The Forgotten Christmas Authors
The yuletide season must already be upon us because the Christmas decorations have been up in Oxford Street for ages. It’s a season full of lost pleasures. John Grossman is the owner of one of the world’s largest collections of Victorian and Edwardian artifacts and ephemera, and wrote ‘Christmas Curiosities: Odd, Dark, and Forgotten Christmas’ with the intention of reminding us about what we’ve forgotten.
Some of the old yuletide imagery conjured in songs and stories and on cards is best left behind, especially with its uncomfortable ethnic connotations. Devils armed with whips and demons dragging off naughty children formed the basis of common yuletide stories in Northern Europe, while the Krampus, a horned creature In Austro-Bavarian Alpine folklore, was a monstrous green-tinted figure who punished misbehaving children. Coal-eyed imps scampered about terrorizing children in much Pre-Saint Nicholas literature. The Jólakötturinn was an Icelandic cannibalistic Christmas cat, and while Germany had the most frightening collection of anti-Santas, France had Père Fouettard, or ‘Father Whipper’, the child-chopping mad butcher.
The modern Santa’s red and white outfit probably mimicked the vestments of the original Saint Nicholas, the Bishop of Myra in the 4th Century, but the American image we adopted was cemented into place by a Coca-Cola illustrator who added the fat suit, white trims and big fluffy beard, basing the look on Clement Clark Moore’s 1822 poem ‘A Visit from St Nicholas’ (which begins ‘’Twas the Night Before Christmas’).
A number of Dickens’ Christmas stories have now vanished, including ‘A Christmas Tree’ and the eerie ‘Haunted’, a magical tale about a seasonal gift passed on with tragic consequences. Many fine Christmas ghost tales designed to be annually told around a fire have been lost. In these, trains are marooned in snowdrifts, cottages and castles become places of imprisonment for gathered guests, while ghosts visit with dire warnings and children rarely feature at all.

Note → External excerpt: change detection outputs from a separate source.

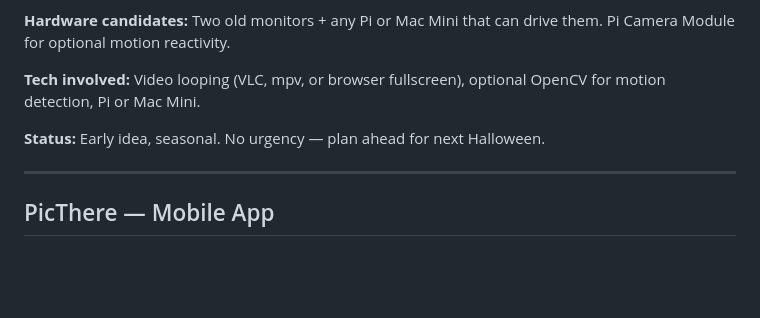
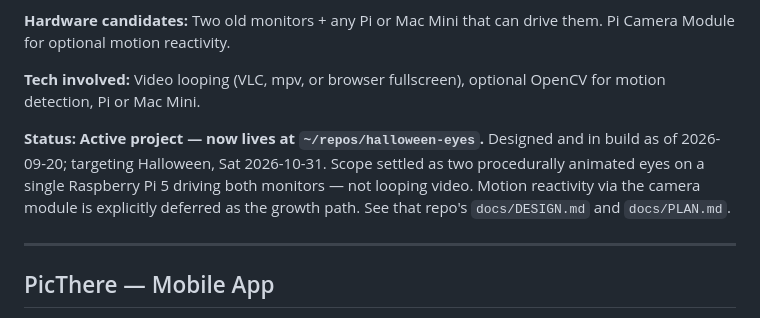
Before and after one commit to mjrouser/homelab-status, a Markdown page: ideas.md, the part around the change. GitHub-like rendering; blank space fills up the shorter version.

Commit message:
docs: mark Halloween Eye Windows as an active project
Design and planning are finished and the build has started. The work now
lives in its own repo at ~/repos/halloween-eyes, which holds the design spec
and implementation plan as docs/DESIGN.md and docs/PLAN.md.

Scope settled differently from the original idea: procedurally animated eyes
rather than looping video, on a single Pi 5 driving both monitors. Camera
motion reactivity stays deferred as the growth path.

Co-Authored-By: Claude Opus 5 <noreply@anthropic.com>

```diff
--- a/ideas.md
+++ b/ideas.md
@@ -263,7 +263,7 @@ Place two old monitors in front-facing windows to make the house appear to have
 
 **Tech involved:** Video looping (VLC, mpv, or browser fullscreen), optional OpenCV for motion detection, Pi or Mac Mini.
 
-**Status:** Early idea, seasonal. No urgency — plan ahead for next Halloween.
+**Status:** **Active project — now lives at `~/repos/halloween-eyes`.** Designed and in build as of 2026-09-20; targeting Halloween, Sat 2026-10-31. Scope settled as two procedurally animated eyes on a single Raspberry Pi 5 driving both monitors — not looping video. Motion reactivity via the camera module is explicitly deferred as the growth path. See that repo's `docs/DESIGN.md` and `docs/PLAN.md`.
 
 ---
 
```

In these tales Christmas is a time for introspection and the examination of one’s life, a time for regrets and recriminations, and never moreso than in ‘A Christmas Carol’. In the Victorian era children were made to be quite clear about the consequences of leading an immoral life and were treated like small adults, whereas now even adults behave like children.
The young had Christmas shows to look forward to, but much has been trimmed from these for modern tastes. More popular than ‘Peter Pan’ was the extraordinarily creepy ‘Where The Rainbow Ends’, which began at the Savoy in 1911 and continued for decades – you’ll find the full story about that in ‘The Book Of Forgotten Authors‘.
While modern Christmas pantomimes have gaudy costumes, pop hits and double-entendres, Christmas at London’s two surviving music halls, Wilton’s and the Hackney Empire, can see veterans like Roy Hudd unearthing forgotten music hall routines with elaborate wordplay, taken from unauthored Victorian scripts. Filled with topical jokes, such entertainments were written at great speed and were never meant to be preserved for posterity. There were always writers who did not seek fame with novels, but who were happy to provide ephemeral amusement. The early panto routines involved a lot of verbal and physical dexterity, as well as a high tolerance for screaming anklebiters.
Almost every writer employed by a newspaper or magazine has at one time or another been required to ‘do something for the Christmas issue’, whether short fiction or a heartwarming seasonal feature. Such work is usually evanescent and quickly buried, but trying typing in ’20 Famous Christmas Stories’ and you’ll be confronted with a selection of tales from authors as diverse as Tolstoy and Wilde, as well as memorable stories from less remembered authors. There’s also a book out at the moment collecting PD James’s best commissioned Christmas stories, now with a foreword by the always excellent Val McDermid. Martin Edwards has also edited a volume of Golden Age Christmas crimes for the British Library.
A couple of years back I produced what was effectively a Christmas book with ‘Bryant & May: London’s Glory’, and as it went down rather well with readers I’ll be doing a follow-up to be called ‘Bryant & May: England’s Finest’ – both are phrases taken from old Bryant & May matchboxes.